• PROBLEM
Copy all lines in the data that contain the string "Depression".
──────── RECORDS FOR THE TASK
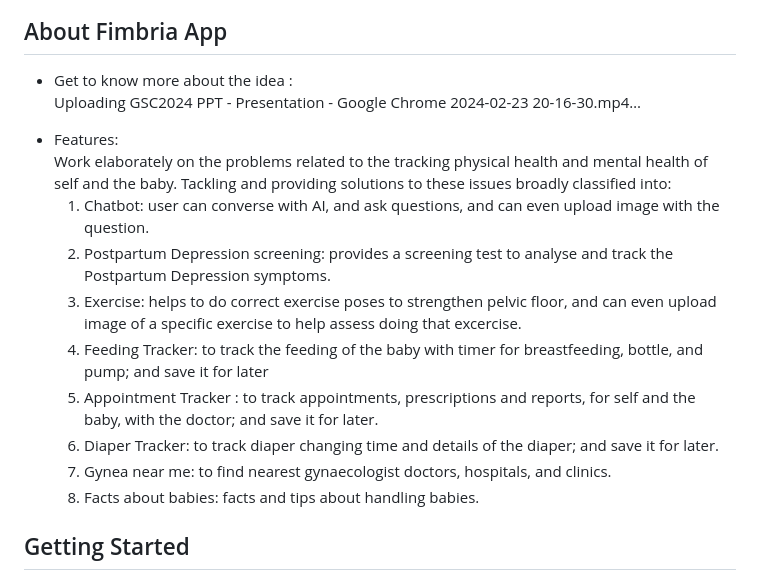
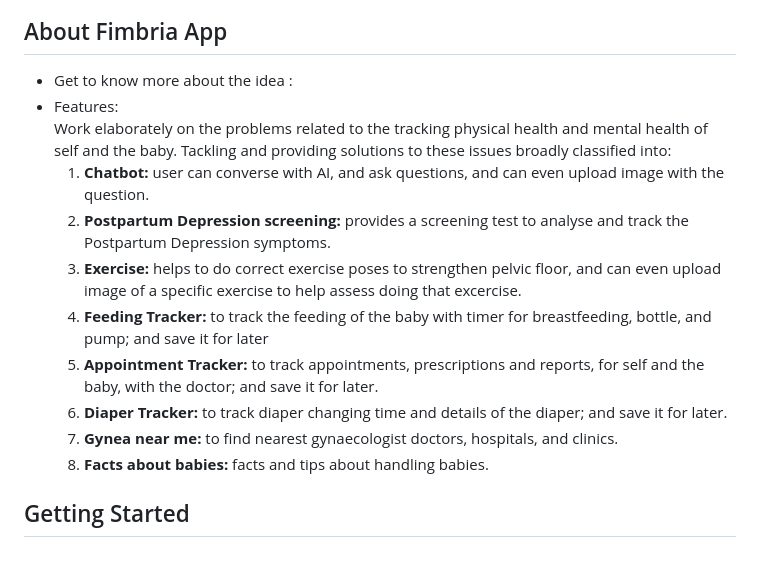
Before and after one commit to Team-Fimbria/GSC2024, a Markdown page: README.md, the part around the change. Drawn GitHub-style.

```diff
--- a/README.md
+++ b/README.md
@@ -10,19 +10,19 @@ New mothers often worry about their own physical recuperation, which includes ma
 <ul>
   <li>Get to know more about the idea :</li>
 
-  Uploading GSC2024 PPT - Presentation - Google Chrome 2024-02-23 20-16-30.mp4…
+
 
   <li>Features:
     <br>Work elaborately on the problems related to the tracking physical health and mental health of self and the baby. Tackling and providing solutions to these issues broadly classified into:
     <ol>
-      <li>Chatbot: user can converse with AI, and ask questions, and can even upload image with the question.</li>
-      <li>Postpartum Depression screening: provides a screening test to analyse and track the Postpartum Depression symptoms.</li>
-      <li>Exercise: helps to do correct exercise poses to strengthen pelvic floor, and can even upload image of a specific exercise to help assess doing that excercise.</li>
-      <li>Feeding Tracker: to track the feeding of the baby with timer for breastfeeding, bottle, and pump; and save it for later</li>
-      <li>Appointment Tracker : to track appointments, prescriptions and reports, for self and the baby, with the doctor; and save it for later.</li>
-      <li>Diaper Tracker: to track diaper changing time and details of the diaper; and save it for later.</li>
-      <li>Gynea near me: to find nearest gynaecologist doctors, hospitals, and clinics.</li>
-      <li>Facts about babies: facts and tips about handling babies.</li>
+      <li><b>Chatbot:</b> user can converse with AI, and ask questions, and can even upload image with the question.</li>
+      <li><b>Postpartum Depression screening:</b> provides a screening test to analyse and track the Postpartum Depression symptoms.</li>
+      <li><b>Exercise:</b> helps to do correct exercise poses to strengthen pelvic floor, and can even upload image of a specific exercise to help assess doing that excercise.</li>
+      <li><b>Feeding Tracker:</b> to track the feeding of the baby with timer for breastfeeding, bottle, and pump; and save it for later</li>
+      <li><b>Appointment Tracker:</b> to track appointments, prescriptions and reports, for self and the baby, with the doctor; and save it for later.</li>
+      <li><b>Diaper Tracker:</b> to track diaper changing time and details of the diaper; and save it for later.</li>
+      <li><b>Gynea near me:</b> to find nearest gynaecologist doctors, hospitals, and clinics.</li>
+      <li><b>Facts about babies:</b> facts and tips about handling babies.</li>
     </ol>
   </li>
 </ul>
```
────────────────
• RESULT
-      <li>Postpartum Depression screening: provides a screening test to analyse and track the Postpartum Depression symptoms.</li>
+      <li><b>Postpartum Depression screening:</b> provides a screening test to analyse and track the Postpartum Depression symptoms.</li>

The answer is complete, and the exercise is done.